    - [UPDATE: July 2010] Stefan Gruenewald, presented an outline proof at Kaikoura09, then found an error in the argument -- he has a possible counterexample but it will require a computer to verify.
    - This has now been solved for rooted binary trees by Charles Semple and Magnus Bordewich in Feb. 2004
    - [25 July, 2006] A claimed solution was submitted by researchers in Canada -- however [1 September,2006] the author informed us that there was an error in the argument
    - [UPDATE: 5 August 2016] The conjecture appears to be proved in this 2015 ArXiv submission by Whidden and Matsen:
  • My favourite conjecture (PDF, 20 KB)
    - This has been solved for 'balanced' trees by Elchannan Mossel, Nov. 2001
    - [1 Sept. 2005] Mossel et al. have claimed a solution for the general case.
    - [22 Sept. 2005] Solved! Mossel, Roch and Daskalakis presented with prize at UC Berkeley for their clever proof of this conjecture. You can read about it in this paper (
  • Followup $100 conjecture: In reference to the previous conjecture (and its solution) show that a sequence length growth of strictly greater than log(n) is needed for tree reconstruction if one is restricted to using pairwise sequence comparisons (eg `distances').
    - [1 Oct. 2009] Solved! Sebastien Roch (UCLA) showed log(n) suffices even for distances, leading to a paper in the journal Science 327(5971):1376 - 1379, 2010. Prize offered.
  • The quartet challenge: Is the following problem NP-hard?

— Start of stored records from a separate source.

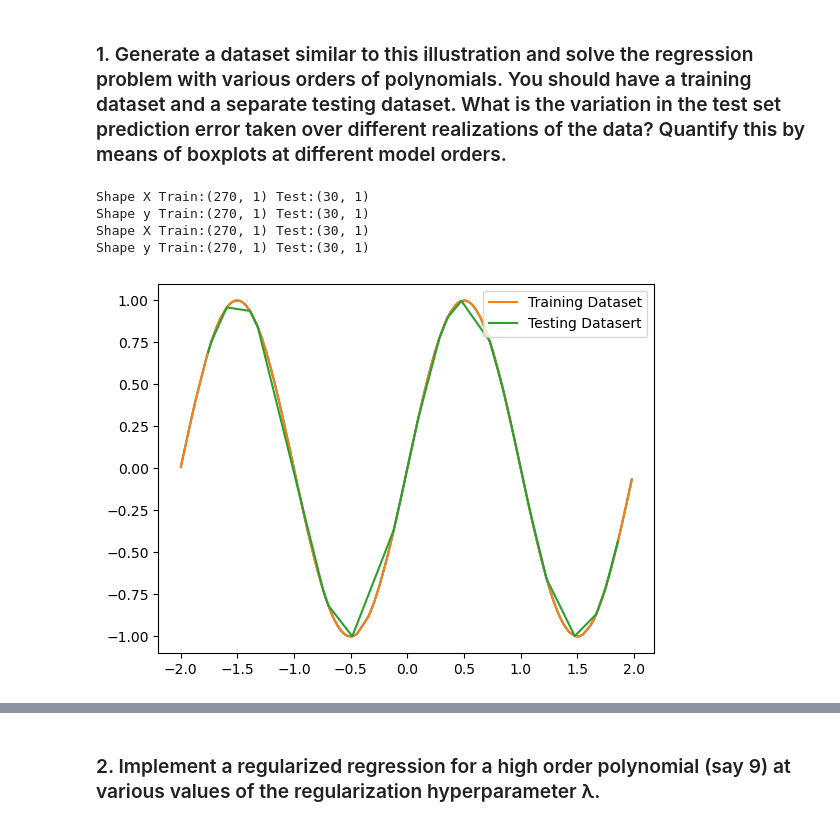
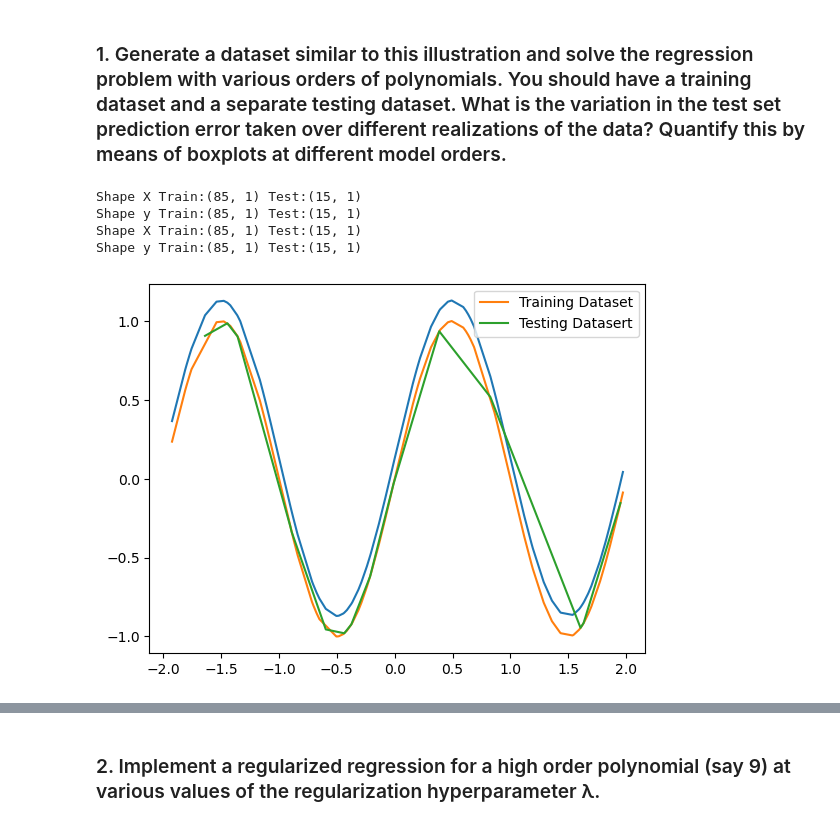
Before and after one commit to FredMCA/COMP6257-Coursework_1, a Jupyter notebook: notebook.ipynb, the cells around one changed output, grey strips where cells are left out. Saved outputs shown, nothing was run; the diff lists cells and outputs as text; code cells hidden in the pictures.

```diff
--- a/notebook.ipynb
+++ b/notebook.ipynb
@@ -10,8 +10,11 @@ import matplotlib.pyplot as plt
 import math
 
 from sklearn.model_selection import train_test_split
+# %%
+def noise(n,m):
+    return np.random.normal(n,m,1)
 # %%
-n = 300
+n = 100
 
 rn = np.random.uniform(-2, 2, n)
 x_clean = np.reshape(np.sort(rn, axis=0), (n, 1))
@@ -22,30 +25,30 @@ def f(x):
 x = x_clean
 f2 = np.vectorize(f)
 y_clean = f2(x)
-y = y_clean #+ noise(0,0.1)
+y = y_clean + noise(0,0.1)
 # %%
-x_train_2, x_test_2, y_train, y_test = train_test_split(x,y,test_size=0.1)
+x_train_2, x_test_2, y_train, y_test = train_test_split(x,y,test_size=0.15)
 
 print('Shape X Train:'+str(x_train_2.shape)+" Test:"+str(x_test_2.shape))
 print('Shape y Train:'+str(y_train.shape)+" Test:"+str(y_test.shape))
 x_train = np.reshape(np.sort(x_train_2, axis=0), (len(x_train_2), 1))
 x_test = np.reshape(np.sort(x_test_2, axis=0), (len(x_test_2), 1))
 
 y_train = f2(x_train)
 y_test = f2(x_test)
 
 print('Shape X Train:'+str(x_train.shape)+" Test:"+str(x_test.shape))
 print('Shape y Train:'+str(y_train.shape)+" Test:"+str(y_test.shape))
 
 
 plt.plot(x,y)
 plt.plot(x_train, y_train, label="Training Dataset")
 plt.plot(x_test, y_test, label="Testing Datasert")
 plt.legend()
 plt.savefig("fig/traintestsplit.png")
 # %% [output]
-Shape X Train:(270, 1) Test:(30, 1)
-Shape y Train:(270, 1) Test:(30, 1)
-Shape X Train:(270, 1) Test:(30, 1)
-Shape y Train:(270, 1) Test:(30, 1)
+Shape X Train:(85, 1) Test:(15, 1)
+Shape y Train:(85, 1) Test:(15, 1)
+Shape X Train:(85, 1) Test:(15, 1)
+Shape y Train:(85, 1) Test:(15, 1)
-[figure, old version]
+[figure, new version]
```
Also changed, not shown: parts of 15 cells of this notebook, 10 other files.
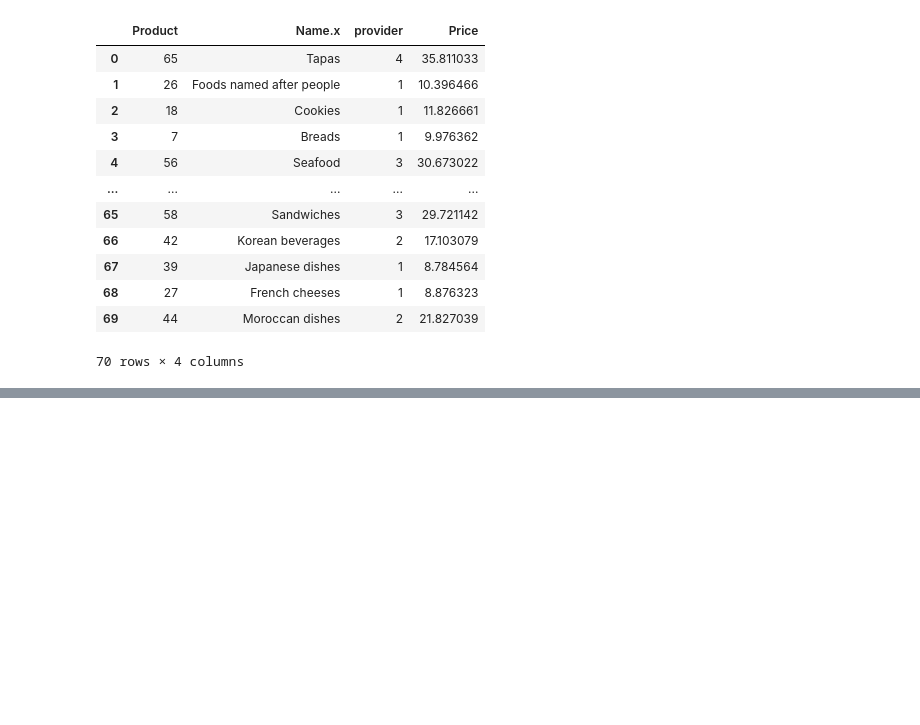
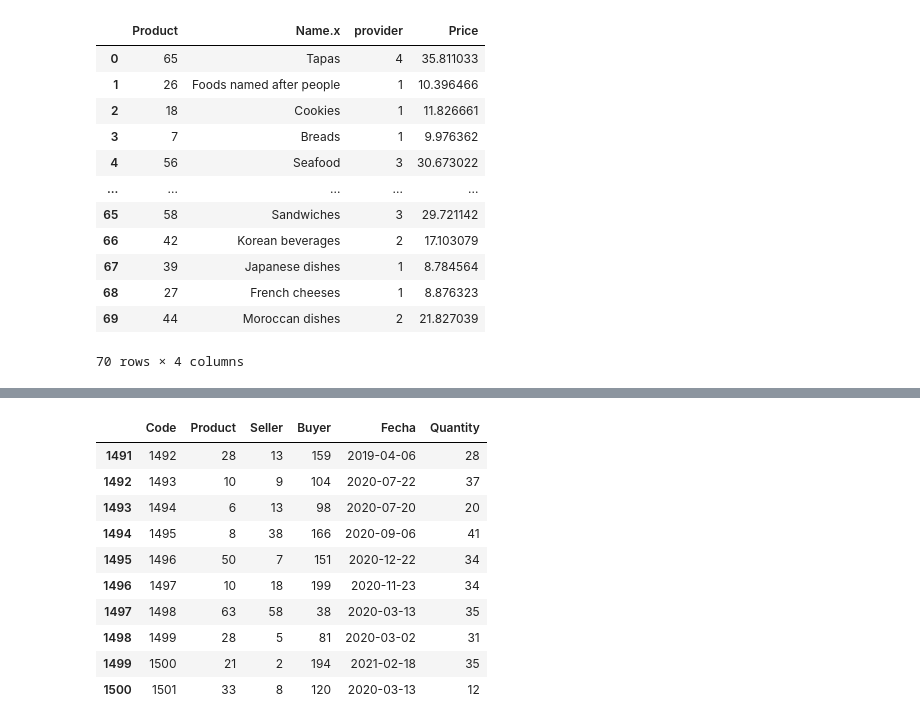
Before and after one commit to CarlosEsteve/python, a Jupyter notebook: Pandas/Pandas.ipynb, the cells around one changed output, grey strips where cells are left out. Cells and saved outputs as stored; diff of their text form; code cells hidden in the pictures; blank space fills up the shorter version.

```diff
--- a/Pandas/Pandas.ipynb
+++ b/Pandas/Pandas.ipynb
@@ -361,0 +435,14 @@ dfxls0.to_csv('../Pandas/datos/Purchases.csv')
+# %%
+dfxls0.tail(10)
+# %% [output]
+|  | Code | Product | Seller | Buyer | Fecha | Quantity |
+| 1491 | 1492 | 28 | 13 | 159 | 2019-04-06 | 28 |
+| 1492 | 1493 | 10 | 9 | 104 | 2020-07-22 | 37 |
+| 1493 | 1494 | 6 | 13 | 98 | 2020-07-20 | 20 |
+| 1494 | 1495 | 8 | 38 | 166 | 2020-09-06 | 41 |
+| 1495 | 1496 | 50 | 7 | 151 | 2020-12-22 | 34 |
+| 1496 | 1497 | 10 | 18 | 199 | 2020-11-23 | 34 |
+| 1497 | 1498 | 63 | 58 | 38 | 2020-03-13 | 35 |
+| 1498 | 1499 | 28 | 5 | 81 | 2020-03-02 | 31 |
+| 1499 | 1500 | 21 | 2 | 194 | 2021-02-18 | 35 |
+| 1500 | 1501 | 33 | 8 | 120 | 2020-03-13 | 12 |
```
Also changed, not shown: parts of 13 cells of this notebook.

Given a binary phylogenetic X--tree T and a collection Q of quartet subtrees on X, is T the only tree that displays Q?
    - [UPDATE: 1 Dec. 2010] A proof that the problem is NP-hard has just been posted on Arxiv by Habib and Stacho.
    - [UPDATE: 15 Jan. 2011] Independently, an alternative proof that the problem is ASP-complete (and hence NP-complete) has been posted on Arxiv by Bonet, Linz and St-John.
    - [UPDATE: 20 Jun. 2011] $100 presented to Linz et al. at Isaac Newton Institute, Cambridge UK, after delivery of their paper.
    - [UPDATE: 26 May. 2012] $100 received via courier by Juraj Stacho for his solution with Michel Habib, presented at CPM 2011, and since submitted to a journal.